I want to tell a story.
It’s a story I’ve never told because it risks sounding like I’m venturing into performative allyship, which I’ve made a conscious effort to avoid in the last few years. But in this moment, when so many white people are asking, “What should I do?” it feels like it’s time to share.
As a practitioner, my caseload is actually majority-minority. This means that the majority of the gorgeous people who trust me with their bodies, their souls and their hearts are people of color (Black, Latino, South Asian.) My clients who identify as Black also cannot be defined, at least in my mind, as simply “Black”. They are African-Americans, Nigerian immigrants, Ghanian immigrants, Haitians, Trinis, Dominicans, Bahamians. Each comes with their own unique energy of culture, life experience and family history. It would erase that diversity to just classify them by their melanin levels and say, “A lot of my clients are black.”

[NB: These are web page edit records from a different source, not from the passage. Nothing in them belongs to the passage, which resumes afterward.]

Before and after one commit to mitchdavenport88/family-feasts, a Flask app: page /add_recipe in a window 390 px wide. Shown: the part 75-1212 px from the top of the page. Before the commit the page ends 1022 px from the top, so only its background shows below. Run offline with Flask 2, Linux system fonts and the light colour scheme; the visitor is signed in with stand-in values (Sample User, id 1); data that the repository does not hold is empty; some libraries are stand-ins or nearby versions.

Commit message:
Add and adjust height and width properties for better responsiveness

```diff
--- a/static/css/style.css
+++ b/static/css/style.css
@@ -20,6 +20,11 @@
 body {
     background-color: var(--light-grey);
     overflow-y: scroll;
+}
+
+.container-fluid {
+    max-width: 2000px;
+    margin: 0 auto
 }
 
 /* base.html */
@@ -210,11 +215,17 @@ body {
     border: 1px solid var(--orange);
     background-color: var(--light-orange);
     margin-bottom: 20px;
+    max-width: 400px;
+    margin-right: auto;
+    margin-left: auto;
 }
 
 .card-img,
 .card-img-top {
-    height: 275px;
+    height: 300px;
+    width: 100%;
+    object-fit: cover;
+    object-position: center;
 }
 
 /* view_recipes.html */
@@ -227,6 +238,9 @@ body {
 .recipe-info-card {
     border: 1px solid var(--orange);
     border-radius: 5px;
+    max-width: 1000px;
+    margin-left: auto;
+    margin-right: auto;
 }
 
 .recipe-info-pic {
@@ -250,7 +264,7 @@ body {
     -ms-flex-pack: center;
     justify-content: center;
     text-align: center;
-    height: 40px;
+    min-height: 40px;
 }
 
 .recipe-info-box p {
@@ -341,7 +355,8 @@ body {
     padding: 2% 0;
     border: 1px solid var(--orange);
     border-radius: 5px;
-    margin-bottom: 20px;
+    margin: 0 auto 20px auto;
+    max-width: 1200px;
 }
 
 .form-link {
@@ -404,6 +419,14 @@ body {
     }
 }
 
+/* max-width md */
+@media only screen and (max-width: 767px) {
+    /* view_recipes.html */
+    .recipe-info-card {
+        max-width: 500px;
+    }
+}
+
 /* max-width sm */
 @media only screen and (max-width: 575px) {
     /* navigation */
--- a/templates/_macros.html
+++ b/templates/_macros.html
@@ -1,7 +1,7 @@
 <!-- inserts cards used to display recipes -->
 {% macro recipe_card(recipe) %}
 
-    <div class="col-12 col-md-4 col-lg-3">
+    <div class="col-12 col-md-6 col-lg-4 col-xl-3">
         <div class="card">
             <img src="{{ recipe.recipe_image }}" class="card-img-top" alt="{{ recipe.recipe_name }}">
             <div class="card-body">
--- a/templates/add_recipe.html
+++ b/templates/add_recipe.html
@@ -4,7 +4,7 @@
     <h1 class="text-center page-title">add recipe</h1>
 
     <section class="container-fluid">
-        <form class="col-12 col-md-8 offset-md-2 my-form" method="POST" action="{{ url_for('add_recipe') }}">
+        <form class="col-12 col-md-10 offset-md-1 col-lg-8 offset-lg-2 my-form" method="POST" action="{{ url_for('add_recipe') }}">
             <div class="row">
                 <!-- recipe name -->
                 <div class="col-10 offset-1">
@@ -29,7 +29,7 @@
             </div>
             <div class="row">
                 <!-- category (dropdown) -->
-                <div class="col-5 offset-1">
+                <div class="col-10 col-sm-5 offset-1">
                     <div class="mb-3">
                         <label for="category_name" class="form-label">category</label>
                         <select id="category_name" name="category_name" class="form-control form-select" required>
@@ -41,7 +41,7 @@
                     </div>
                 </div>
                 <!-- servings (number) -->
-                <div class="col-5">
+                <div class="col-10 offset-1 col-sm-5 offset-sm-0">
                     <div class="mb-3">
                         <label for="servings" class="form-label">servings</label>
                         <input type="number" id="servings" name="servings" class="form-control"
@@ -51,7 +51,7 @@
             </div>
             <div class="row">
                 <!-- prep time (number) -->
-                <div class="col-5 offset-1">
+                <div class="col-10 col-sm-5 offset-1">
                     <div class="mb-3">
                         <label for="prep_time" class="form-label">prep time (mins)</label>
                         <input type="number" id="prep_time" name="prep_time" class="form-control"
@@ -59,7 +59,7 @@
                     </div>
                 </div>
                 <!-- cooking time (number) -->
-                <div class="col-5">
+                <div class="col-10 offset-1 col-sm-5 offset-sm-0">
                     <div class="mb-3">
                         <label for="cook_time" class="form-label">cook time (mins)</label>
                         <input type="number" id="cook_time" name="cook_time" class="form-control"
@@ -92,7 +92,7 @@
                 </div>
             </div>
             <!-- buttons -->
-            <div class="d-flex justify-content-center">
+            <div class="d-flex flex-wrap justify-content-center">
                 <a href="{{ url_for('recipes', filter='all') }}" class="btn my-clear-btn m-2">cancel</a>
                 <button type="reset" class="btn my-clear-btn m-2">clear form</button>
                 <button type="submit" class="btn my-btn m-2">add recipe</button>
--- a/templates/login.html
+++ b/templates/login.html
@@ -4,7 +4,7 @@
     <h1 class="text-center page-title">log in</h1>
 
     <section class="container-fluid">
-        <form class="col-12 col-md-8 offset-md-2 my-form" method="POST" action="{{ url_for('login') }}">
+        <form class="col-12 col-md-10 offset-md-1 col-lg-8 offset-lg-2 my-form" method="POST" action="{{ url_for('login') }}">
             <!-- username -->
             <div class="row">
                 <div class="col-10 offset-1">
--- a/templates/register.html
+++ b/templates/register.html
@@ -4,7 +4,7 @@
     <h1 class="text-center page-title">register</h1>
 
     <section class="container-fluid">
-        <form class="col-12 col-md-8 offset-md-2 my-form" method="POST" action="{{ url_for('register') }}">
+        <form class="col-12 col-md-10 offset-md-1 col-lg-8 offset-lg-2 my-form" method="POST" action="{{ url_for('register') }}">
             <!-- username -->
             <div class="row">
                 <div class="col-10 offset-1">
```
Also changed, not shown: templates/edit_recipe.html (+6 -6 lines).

I cannot tell you what a blessing it is and how grateful I am to be trusted by my clients of color. But I also want to share a story with you about one interaction that broke my heart.
About 3 years ago, I was meeting a client for the first time. She was an African-American woman in her mid-50’s. I asked usual questions about her medical history, work, upbringing and such. She was cheerful, forthcoming and answered the questions fully. Then in the middle of a sentence she stopped dead, looked at me, and said, “I’m sorry, are you white?”
How do you answer that? I just giggled uncomfortably and said, “Um, yes! I am white.”
And what she said next was revelatory.
Her voice took on a far-away quality and she said, “Oh. I just needed to ask because I’ve never had a white person listen to me like this before. I mean, actually listen. I thought maybe you were, I don’t know — not white.”
People. How low have we set the bar?
How low does the bar have to be set that a woman in her fifth decade on this planet is shocked at the active listening skills of a white person? So shocked that she began to suspect that I was Asian, or Hispanic, or just really light-skinned?
How low is the bar when the idea that I would be a light-skinned POC was more believeable than the act of being listened to by a white person? That simply being able to speak without being interrupted, and to have the words spoken actually be witnessed and validated, was a revelation?
How many other people of color have never experienced the basic act of being listened to by a white person? Listened to without being gaslit, told to “look on the bright side!”, have their words glossed over with toxic positivity, interrupted, spun, manipulated, molded into a ‘magical negro’ trope, or be forced to acquiesce to praise the white speaker for being an ally?
How maddeningly simple is just listening? To listen actively is to give respect.
Are there active things that white people can do? Yes, there is a long list, which is in the comments below.
Is listening on that list? No, because listening is so G-D simple that it doesn’t get included on a list of action items.
Is listening still important? Yes.
Should white people be asking black people what white people should do? No, they should read the list instead.
Instead of asking your black friends and colleagues, “What should I do?” try just listening. Ask, “How are you?” and then be quiet. Instead of trying to spin their tough answers into a positive silver lining, blithely point out what a great ally you are for asking the question, or offer your opinions on who-should-feel-what-when, just be quiet and then validate what they say. That’s called “holding space.”
For so long black voices have been discounted, to the point that some people don’t know what it feels like to be genuinely listened to by a white person, and it’s time for all of us to change that. Don’t stop there, but don’t ignore the importance of active listening.